Al Gore
Writing Credits:
Al Gore

A decade after An Inconvenient Truth (2006) brought climate change into the heart of popular culture comes the follow-up that shows just how close we are to a real energy revolution.
Rated PG.

Aspect Ratio: 1.78:1
English DTS-HD MA 5.1
French Dolby 5.1
Spanish Dolby 5.1
Portuguese Dolby 5.1
English Descriptive Audio
Supplements Subtitles:

Runtime: 98 min.
Price: $26.99
Release Date: 10/24/2017

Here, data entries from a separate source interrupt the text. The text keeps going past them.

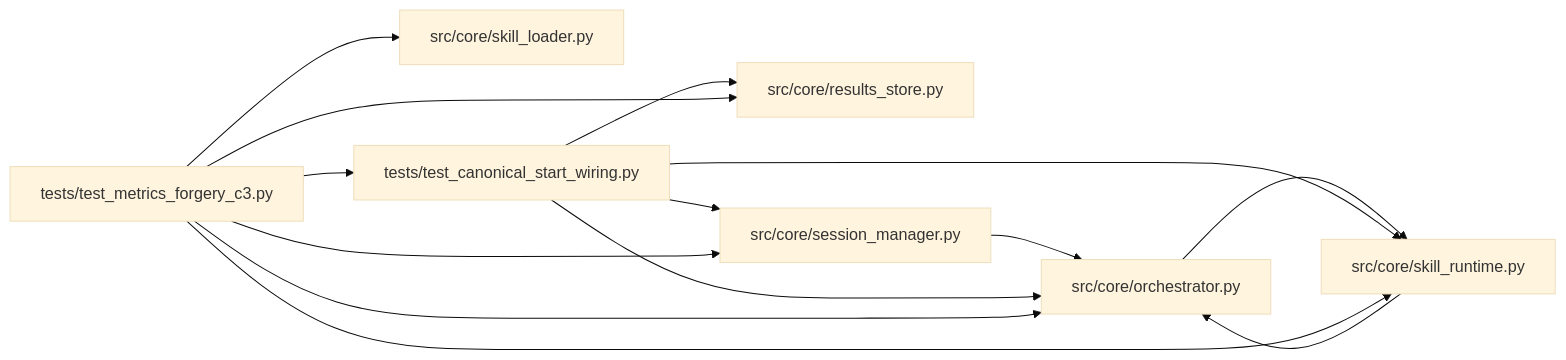
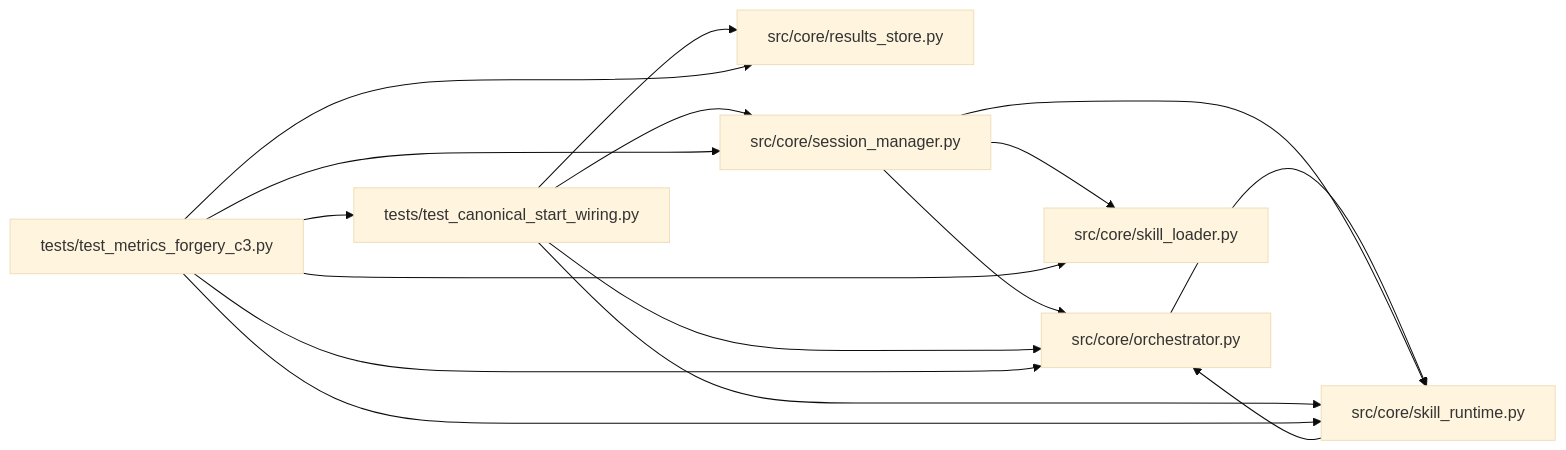
The diagram in docs/llm_wiki/modules/test_metrics_forgery_c3.md (Denissvgn/autoresearch-agent), drawn with Mermaid (base theme) before and after one commit. The commit also changed other lines of this file and 1033 other files, not shown here.

````diff
--- a/docs/llm_wiki/modules/test_metrics_forgery_c3.md
+++ b/docs/llm_wiki/modules/test_metrics_forgery_c3.md
@@ -51,30 +51,32 @@
 ```mermaid
 flowchart LR
     n0["src/core/orchestrator.py"]
     n1["src/core/results_store.py"]
     n2["src/core/session_manager.py"]
     n3["src/core/skill_loader.py"]
     n4["src/core/skill_runtime.py"]
     n5["tests/test_canonical_start_wiring.py"]
     n6["tests/test_metrics_forgery_c3.py"]
     n0 --> n4
     n2 --> n0
+    n2 --> n3
+    n2 --> n4
     n4 --> n0
     n5 --> n0
     n5 --> n1
     n5 --> n2
     n5 --> n4
     n6 --> n0
     n6 --> n1
     n6 --> n2
     n6 --> n3
     n6 --> n4
     n6 --> n5
     click n0 "../modules/orchestrator.md"
     click n1 "../modules/results_store.md"
     click n2 "../modules/session_manager.md"
     click n3 "../modules/skill_loader.md"
     click n4 "../modules/skill_runtime.md"
     click n5 "../modules/test_canonical_start_wiring.md"
     click n6 "../modules/test_metrics_forgery_c3.md"
 ```
````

• “Effecting Change” Featurette
• “Truth in Ten” Featurette
• Music Video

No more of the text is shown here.